If a line in the data below contains the word "dialog", copy it out.

────────────────

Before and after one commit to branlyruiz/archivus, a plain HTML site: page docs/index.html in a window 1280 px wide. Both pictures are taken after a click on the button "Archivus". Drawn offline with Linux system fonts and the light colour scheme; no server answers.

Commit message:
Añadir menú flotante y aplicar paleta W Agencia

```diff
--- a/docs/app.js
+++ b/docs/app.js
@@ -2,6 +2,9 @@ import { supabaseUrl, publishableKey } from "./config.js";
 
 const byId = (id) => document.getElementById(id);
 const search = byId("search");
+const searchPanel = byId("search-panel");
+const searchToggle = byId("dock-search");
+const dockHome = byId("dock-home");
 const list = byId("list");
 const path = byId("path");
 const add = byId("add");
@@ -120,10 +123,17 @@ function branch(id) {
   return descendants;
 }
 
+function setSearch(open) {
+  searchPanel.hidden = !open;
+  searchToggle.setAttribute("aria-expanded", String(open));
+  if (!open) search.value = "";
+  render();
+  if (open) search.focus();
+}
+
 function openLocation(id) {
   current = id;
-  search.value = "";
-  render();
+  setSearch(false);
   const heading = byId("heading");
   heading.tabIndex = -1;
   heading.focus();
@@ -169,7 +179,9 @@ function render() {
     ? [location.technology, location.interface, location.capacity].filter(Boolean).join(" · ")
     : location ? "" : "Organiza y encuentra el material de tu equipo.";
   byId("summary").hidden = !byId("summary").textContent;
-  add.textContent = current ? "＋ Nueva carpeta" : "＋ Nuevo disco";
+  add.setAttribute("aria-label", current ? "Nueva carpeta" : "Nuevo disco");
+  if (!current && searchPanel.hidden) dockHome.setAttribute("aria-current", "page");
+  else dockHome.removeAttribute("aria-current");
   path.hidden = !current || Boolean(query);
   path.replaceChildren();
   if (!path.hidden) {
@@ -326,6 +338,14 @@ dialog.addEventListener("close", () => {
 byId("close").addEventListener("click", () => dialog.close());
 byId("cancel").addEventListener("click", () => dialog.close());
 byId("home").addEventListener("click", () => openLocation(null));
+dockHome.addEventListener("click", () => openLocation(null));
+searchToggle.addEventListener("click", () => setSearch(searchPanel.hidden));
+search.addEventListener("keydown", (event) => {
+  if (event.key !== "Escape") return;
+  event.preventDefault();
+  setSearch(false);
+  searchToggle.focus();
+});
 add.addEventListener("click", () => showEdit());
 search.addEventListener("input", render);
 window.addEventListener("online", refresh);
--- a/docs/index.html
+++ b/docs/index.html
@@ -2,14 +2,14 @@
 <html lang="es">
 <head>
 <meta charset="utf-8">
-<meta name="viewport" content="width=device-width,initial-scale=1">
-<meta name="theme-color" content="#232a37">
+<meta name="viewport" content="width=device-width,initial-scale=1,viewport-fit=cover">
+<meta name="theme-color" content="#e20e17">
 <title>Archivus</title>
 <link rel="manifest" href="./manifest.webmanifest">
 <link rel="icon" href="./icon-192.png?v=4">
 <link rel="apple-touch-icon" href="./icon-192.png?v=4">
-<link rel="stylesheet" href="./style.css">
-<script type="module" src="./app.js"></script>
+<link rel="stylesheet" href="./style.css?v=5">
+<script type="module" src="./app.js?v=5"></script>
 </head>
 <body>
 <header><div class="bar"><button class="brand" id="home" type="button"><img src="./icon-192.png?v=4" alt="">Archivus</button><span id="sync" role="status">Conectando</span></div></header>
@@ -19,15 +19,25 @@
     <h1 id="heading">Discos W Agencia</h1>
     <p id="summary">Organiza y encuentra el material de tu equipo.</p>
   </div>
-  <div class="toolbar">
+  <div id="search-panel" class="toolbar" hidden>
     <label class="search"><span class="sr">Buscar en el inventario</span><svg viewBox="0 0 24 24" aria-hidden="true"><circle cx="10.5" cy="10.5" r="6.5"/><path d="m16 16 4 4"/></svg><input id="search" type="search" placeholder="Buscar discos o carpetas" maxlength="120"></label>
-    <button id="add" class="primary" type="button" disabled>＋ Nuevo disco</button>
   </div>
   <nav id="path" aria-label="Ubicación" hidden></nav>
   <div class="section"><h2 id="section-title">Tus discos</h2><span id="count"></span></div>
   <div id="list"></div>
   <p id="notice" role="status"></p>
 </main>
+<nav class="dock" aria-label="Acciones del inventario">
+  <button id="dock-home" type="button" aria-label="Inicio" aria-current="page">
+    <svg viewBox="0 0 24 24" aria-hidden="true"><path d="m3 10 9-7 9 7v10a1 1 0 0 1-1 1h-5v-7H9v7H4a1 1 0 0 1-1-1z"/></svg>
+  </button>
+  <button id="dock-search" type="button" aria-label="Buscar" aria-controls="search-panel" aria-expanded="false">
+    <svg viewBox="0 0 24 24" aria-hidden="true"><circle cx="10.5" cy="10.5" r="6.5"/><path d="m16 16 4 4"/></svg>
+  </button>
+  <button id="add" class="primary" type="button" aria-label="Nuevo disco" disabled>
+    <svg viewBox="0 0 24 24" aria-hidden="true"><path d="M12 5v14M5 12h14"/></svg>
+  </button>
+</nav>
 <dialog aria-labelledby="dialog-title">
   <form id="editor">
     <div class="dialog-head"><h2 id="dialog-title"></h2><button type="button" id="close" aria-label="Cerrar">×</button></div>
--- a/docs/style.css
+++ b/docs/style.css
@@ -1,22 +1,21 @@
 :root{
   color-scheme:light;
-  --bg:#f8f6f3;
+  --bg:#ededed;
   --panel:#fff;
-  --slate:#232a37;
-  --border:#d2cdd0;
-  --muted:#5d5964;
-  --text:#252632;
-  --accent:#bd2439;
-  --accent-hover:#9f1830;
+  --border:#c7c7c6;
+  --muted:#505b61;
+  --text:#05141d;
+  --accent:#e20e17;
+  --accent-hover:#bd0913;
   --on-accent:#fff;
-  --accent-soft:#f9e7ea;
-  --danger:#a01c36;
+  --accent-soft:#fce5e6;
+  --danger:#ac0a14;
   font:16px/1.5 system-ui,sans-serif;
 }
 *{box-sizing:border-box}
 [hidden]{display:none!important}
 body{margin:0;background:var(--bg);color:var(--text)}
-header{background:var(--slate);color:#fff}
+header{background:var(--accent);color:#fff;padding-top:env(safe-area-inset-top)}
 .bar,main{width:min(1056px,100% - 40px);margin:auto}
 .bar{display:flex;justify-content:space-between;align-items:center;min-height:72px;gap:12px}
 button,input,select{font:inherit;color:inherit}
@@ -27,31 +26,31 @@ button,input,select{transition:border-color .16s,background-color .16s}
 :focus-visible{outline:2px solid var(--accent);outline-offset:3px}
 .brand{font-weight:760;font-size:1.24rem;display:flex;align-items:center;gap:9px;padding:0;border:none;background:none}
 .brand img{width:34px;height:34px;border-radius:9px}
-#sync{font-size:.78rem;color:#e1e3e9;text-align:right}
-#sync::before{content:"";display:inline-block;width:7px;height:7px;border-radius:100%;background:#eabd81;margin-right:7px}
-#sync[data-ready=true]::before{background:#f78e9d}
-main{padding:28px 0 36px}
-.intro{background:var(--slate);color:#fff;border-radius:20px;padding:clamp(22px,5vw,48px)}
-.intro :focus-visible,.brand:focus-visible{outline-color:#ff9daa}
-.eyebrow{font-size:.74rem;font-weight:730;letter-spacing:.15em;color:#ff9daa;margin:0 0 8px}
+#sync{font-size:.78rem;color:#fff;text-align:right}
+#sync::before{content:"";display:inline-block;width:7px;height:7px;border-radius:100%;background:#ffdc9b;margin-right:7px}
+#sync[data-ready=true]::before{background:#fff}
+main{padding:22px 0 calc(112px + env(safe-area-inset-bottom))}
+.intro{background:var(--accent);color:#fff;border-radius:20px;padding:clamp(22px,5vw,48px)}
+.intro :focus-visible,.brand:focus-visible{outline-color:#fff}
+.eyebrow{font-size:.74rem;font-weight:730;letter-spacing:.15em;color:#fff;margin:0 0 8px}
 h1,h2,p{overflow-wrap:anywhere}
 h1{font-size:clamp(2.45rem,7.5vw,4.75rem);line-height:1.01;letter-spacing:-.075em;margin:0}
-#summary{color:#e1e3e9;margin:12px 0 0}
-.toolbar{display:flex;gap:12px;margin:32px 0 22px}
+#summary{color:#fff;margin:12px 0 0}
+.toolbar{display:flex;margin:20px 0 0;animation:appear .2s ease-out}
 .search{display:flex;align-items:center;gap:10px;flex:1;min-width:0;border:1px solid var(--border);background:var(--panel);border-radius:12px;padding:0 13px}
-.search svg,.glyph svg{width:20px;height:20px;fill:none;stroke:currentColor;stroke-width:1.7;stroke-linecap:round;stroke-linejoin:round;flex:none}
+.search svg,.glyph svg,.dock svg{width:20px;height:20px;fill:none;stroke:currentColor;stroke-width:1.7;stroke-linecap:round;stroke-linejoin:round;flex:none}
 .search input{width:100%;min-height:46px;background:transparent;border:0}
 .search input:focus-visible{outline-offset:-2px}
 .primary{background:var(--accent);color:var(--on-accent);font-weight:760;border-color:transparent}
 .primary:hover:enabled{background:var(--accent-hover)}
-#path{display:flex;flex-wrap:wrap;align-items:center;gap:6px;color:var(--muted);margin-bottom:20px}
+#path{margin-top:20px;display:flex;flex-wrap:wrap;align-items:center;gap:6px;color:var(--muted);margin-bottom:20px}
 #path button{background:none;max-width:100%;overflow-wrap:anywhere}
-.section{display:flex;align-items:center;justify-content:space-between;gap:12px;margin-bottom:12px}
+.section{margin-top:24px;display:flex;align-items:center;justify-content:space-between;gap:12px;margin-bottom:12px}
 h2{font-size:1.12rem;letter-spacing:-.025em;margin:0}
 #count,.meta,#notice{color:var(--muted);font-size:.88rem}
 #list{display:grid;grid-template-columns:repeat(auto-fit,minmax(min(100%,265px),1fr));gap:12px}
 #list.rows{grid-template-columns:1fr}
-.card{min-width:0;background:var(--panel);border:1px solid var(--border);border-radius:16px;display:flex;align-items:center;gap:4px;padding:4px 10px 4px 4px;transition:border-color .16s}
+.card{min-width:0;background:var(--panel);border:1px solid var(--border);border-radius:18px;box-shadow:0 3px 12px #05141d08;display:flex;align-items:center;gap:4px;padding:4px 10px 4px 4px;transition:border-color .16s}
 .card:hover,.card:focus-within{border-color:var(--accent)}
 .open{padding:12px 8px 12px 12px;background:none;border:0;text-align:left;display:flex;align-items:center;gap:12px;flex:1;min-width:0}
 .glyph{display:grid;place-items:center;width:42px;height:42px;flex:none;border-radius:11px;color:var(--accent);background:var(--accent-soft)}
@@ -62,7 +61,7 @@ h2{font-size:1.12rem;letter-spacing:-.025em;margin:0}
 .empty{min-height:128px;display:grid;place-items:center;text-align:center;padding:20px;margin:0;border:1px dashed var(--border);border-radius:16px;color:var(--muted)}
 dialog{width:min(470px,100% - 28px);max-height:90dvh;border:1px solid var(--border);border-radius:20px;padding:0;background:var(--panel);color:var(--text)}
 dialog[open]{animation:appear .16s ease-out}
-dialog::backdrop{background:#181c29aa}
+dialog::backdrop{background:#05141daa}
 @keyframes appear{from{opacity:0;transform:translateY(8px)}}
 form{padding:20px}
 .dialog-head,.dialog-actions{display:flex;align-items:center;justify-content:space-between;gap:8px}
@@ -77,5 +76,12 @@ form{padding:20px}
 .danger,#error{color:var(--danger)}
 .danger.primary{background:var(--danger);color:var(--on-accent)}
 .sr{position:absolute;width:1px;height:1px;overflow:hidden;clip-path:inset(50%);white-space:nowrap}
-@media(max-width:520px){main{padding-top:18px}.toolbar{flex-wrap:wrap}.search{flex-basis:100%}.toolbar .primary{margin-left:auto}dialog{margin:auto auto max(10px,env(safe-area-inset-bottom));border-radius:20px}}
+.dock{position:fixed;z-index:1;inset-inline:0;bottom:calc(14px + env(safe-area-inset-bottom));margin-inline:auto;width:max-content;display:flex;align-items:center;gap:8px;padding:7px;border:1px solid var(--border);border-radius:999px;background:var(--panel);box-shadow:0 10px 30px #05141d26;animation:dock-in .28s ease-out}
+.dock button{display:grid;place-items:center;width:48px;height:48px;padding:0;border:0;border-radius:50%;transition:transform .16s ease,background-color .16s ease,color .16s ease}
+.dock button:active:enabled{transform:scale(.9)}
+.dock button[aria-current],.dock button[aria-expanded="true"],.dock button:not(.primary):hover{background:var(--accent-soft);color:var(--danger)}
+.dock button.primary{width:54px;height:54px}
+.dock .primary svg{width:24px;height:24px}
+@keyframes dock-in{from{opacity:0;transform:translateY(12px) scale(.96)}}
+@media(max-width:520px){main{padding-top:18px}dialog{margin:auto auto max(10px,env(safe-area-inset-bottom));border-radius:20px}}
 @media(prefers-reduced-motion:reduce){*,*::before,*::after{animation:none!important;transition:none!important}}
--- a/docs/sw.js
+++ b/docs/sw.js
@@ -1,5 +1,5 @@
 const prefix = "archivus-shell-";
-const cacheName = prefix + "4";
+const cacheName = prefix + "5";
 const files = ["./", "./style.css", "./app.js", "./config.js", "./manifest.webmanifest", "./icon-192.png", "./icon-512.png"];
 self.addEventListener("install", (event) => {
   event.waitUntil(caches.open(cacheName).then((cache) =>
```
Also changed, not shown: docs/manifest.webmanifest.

────────────────

__RESULT OF THE TASK__.
@@ -326,6 +338,14 @@ dialog.addEventListener("close", () => {
 byId("close").addEventListener("click", () => dialog.close());
 byId("cancel").addEventListener("click", () => dialog.close());
 <dialog aria-labelledby="dialog-title">
     <div class="dialog-head"><h2 id="dialog-title"></h2><button type="button" id="close" aria-label="Cerrar">×</button></div>
 dialog{width:min(470px,100% - 28px);max-height:90dvh;border:1px solid var(--border);border-radius:20px;padding:0;background:var(--panel);color:var(--text)}
 dialog[open]{animation:appear .16s ease-out}
-dialog::backdrop{background:#181c29aa}
+dialog::backdrop{background:#05141daa}
 .dialog-head,.dialog-actions{display:flex;align-items:center;justify-content:space-between;gap:8px}
-@media(max-width:520px){main{padding-top:18px}.toolbar{flex-wrap:wrap}.search{flex-basis:100%}.toolbar .primary{margin-left:auto}dialog{margin:auto auto max(10px,env(safe-area-inset-bottom));border-radius:20px}}
+@media(max-width:520px){main{padding-top:18px}dialog{margin:auto auto max(10px,env(safe-area-inset-bottom));border-radius:20px}}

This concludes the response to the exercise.